══ Given records ══
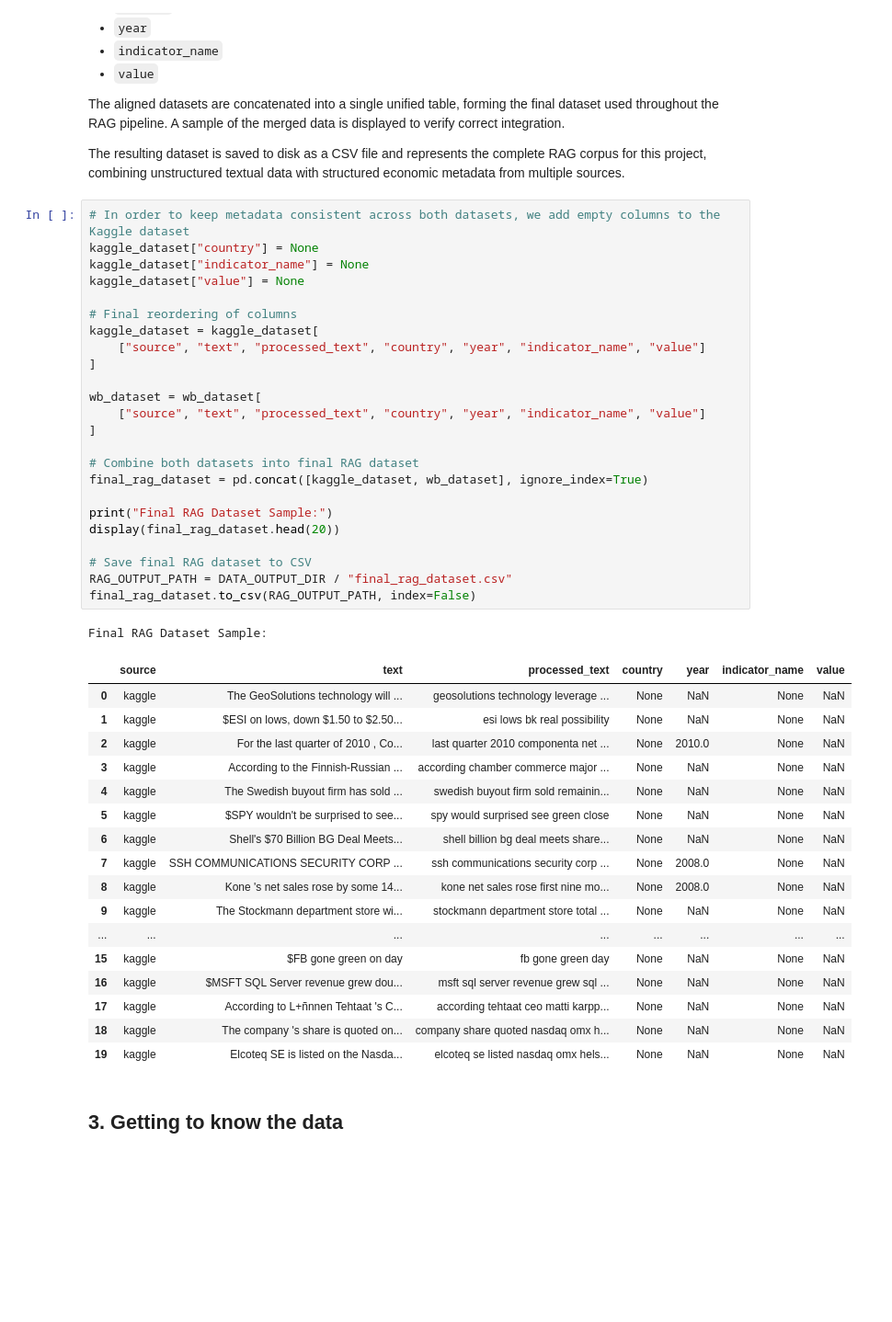
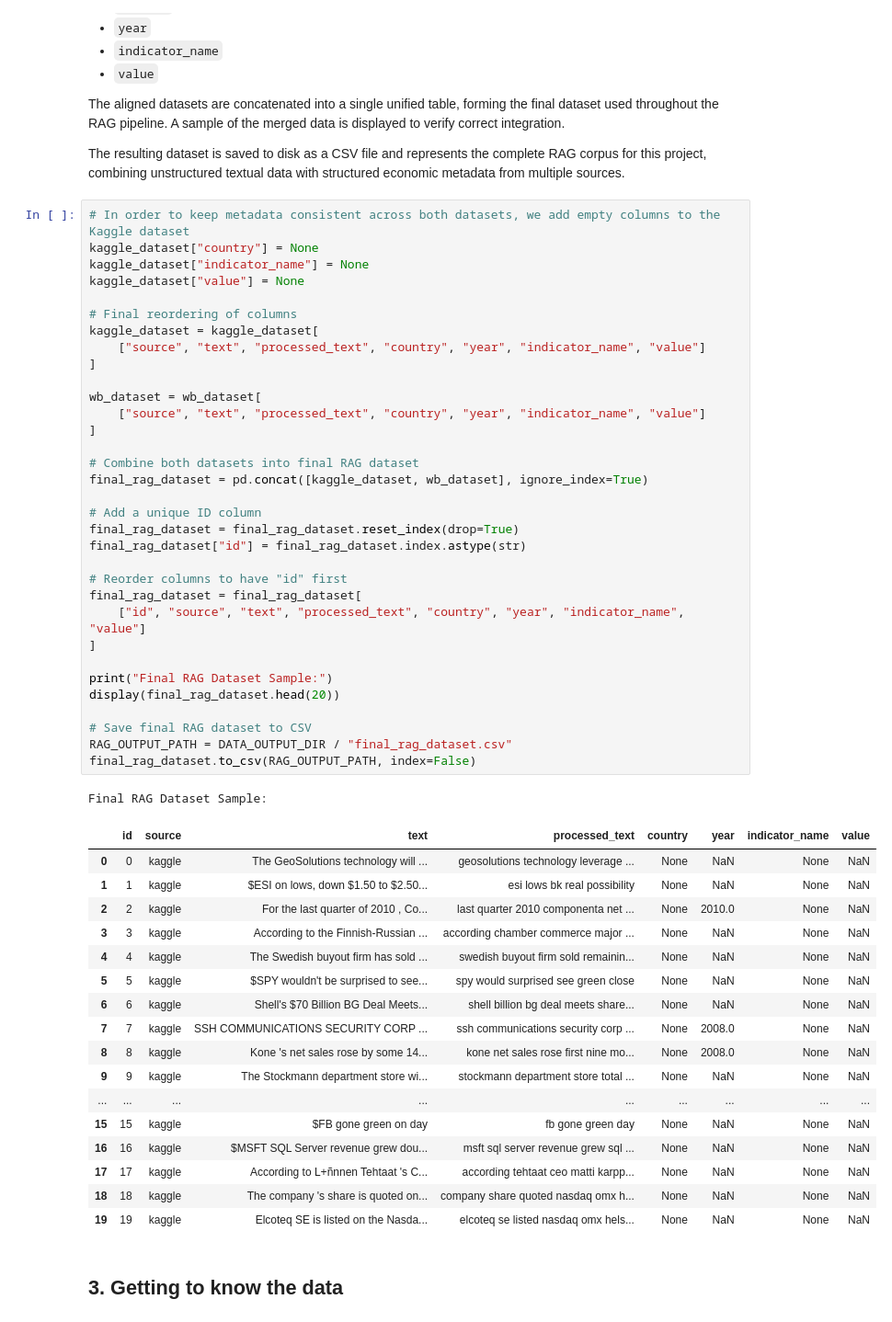
Before and after one commit to DavidF-22/ICS5111-MiningLargeScaleData_Project, a Jupyter notebook: RagAssignment.ipynb, the cells around one changed output. Shown at 92% size. Drawn from its saved outputs; the diff is of its cells as text; blank space fills up the shorter version.

Commit message:
Added ID column to dataset

```diff
--- a/RagAssignment.ipynb
+++ b/RagAssignment.ipynb
@@ -398,46 +398,55 @@ The resulting dataset is saved to disk as a CSV file and represents the complete
 # %%
 # In order to keep metadata consistent across both datasets, we add empty columns to the Kaggle dataset
 kaggle_dataset["country"] = None
 kaggle_dataset["indicator_name"] = None
 kaggle_dataset["value"] = None
 
 # Final reordering of columns
 kaggle_dataset = kaggle_dataset[
     ["source", "text", "processed_text", "country", "year", "indicator_name", "value"]
 ]
 
 wb_dataset = wb_dataset[
     ["source", "text", "processed_text", "country", "year", "indicator_name", "value"]
 ]
 
 # Combine both datasets into final RAG dataset
 final_rag_dataset = pd.concat([kaggle_dataset, wb_dataset], ignore_index=True)
 
+# Add a unique ID column
+final_rag_dataset = final_rag_dataset.reset_index(drop=True)
+final_rag_dataset["id"] = final_rag_dataset.index.astype(str)
+
+# Reorder columns to have "id" first
+final_rag_dataset = final_rag_dataset[
+    ["id", "source", "text", "processed_text", "country", "year", "indicator_name", "value"]
+]
+
 print("Final RAG Dataset Sample:")
 display(final_rag_dataset.head(20))
 
 # Save final RAG dataset to CSV
 RAG_OUTPUT_PATH = DATA_OUTPUT_DIR / "final_rag_dataset.csv"
 final_rag_dataset.to_csv(RAG_OUTPUT_PATH, index=False)
 # %% [output]
 Final RAG Dataset Sample:
-|  | source | text | processed_text | country | year | indicator_name | value |
-| 0 | kaggle | The GeoSolutions technology will ... | geosolutions technology leverage ... | None | NaN | None | NaN |
-| 1 | kaggle | $ESI on lows, down $1.50 to $2.50... | esi lows bk real possibility | None | NaN | None | NaN |
-| 2 | kaggle | For the last quarter of 2010 , Co... | last quarter 2010 componenta net ... | None | 2010.0 | None | NaN |
-| 3 | kaggle | According to the Finnish-Russian ... | according chamber commerce major ... | None | NaN | None | NaN |
-| 4 | kaggle | The Swedish buyout firm has sold ... | swedish buyout firm sold remainin... | None | NaN | None | NaN |
-| 5 | kaggle | $SPY wouldn't be surprised to see... | spy would surprised see green close | None | NaN | None | NaN |
-| 6 | kaggle | Shell's $70 Billion BG Deal Meets... | shell billion bg deal meets share... | None | NaN | None | NaN |
-| 7 | kaggle | SSH COMMUNICATIONS SECURITY CORP ... | ssh communications security corp ... | None | 2008.0 | None | NaN |
-| 8 | kaggle | Kone 's net sales rose by some 14... | kone net sales rose first nine mo... | None | 2008.0 | None | NaN |
-| 9 | kaggle | The Stockmann department store wi... | stockmann department store total ... | None | NaN | None | NaN |
-| ... | ... | ... | ... | ... | ... | ... | ... |
-| 15 | kaggle | $FB gone green on day | fb gone green day | None | NaN | None | NaN |
-| 16 | kaggle | $MSFT SQL Server revenue grew dou... | msft sql server revenue grew sql ... | None | NaN | None | NaN |
-| 17 | kaggle | According to L+ñnnen Tehtaat 's C... | according tehtaat ceo matti karpp... | None | NaN | None | NaN |
-| 18 | kaggle | The company 's share is quoted on... | company share quoted nasdaq omx h... | None | NaN | None | NaN |
-| 19 | kaggle | Elcoteq SE is listed on the Nasda... | elcoteq se listed nasdaq omx hels... | None | NaN | None | NaN |
+|  | id | source | text | processed_text | country | year | indicator_name | value |
+| 0 | 0 | kaggle | The GeoSolutions technology will ... | geosolutions technology leverage ... | None | NaN | None | NaN |
+| 1 | 1 | kaggle | $ESI on lows, down $1.50 to $2.50... | esi lows bk real possibility | None | NaN | None | NaN |
+| 2 | 2 | kaggle | For the last quarter of 2010 , Co... | last quarter 2010 componenta net ... | None | 2010.0 | None | NaN |
+| 3 | 3 | kaggle | According to the Finnish-Russian ... | according chamber commerce major ... | None | NaN | None | NaN |
+| 4 | 4 | kaggle | The Swedish buyout firm has sold ... | swedish buyout firm sold remainin... | None | NaN | None | NaN |
+| 5 | 5 | kaggle | $SPY wouldn't be surprised to see... | spy would surprised see green close | None | NaN | None | NaN |
+| 6 | 6 | kaggle | Shell's $70 Billion BG Deal Meets... | shell billion bg deal meets share... | None | NaN | None | NaN |
+| 7 | 7 | kaggle | SSH COMMUNICATIONS SECURITY CORP ... | ssh communications security corp ... | None | 2008.0 | None | NaN |
+| 8 | 8 | kaggle | Kone 's net sales rose by some 14... | kone net sales rose first nine mo... | None | 2008.0 | None | NaN |
+| 9 | 9 | kaggle | The Stockmann department store wi... | stockmann department store total ... | None | NaN | None | NaN |
+| ... | ... | ... | ... | ... | ... | ... | ... | ... |
+| 15 | 15 | kaggle | $FB gone green on day | fb gone green day | None | NaN | None | NaN |
+| 16 | 16 | kaggle | $MSFT SQL Server revenue grew dou... | msft sql server revenue grew sql ... | None | NaN | None | NaN |
+| 17 | 17 | kaggle | According to L+ñnnen Tehtaat 's C... | according tehtaat ceo matti karpp... | None | NaN | None | NaN |
+| 18 | 18 | kaggle | The company 's share is quoted on... | company share quoted nasdaq omx h... | None | NaN | None | NaN |
+| 19 | 19 | kaggle | Elcoteq SE is listed on the Nasda... | elcoteq se listed nasdaq omx hels... | None | NaN | None | NaN |
 # %% [markdown]
 ## 3. Getting to know the data
 # %% [markdown]
```
Also changed, not shown: parts of 3 cells of this notebook, 1 other file.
═══
Description of the task: When a line in the listing has the word "source", return that line.

Response area:
     ["source", "text", "processed_text", "country", "year", "indicator_name", "value"]
     ["source", "text", "processed_text", "country", "year", "indicator_name", "value"]
+    ["id", "source", "text", "processed_text", "country", "year", "indicator_name", "value"]
-|  | source | text | processed_text | country | year | indicator_name | value |
+|  | id | source | text | processed_text | country | year | indicator_name | value |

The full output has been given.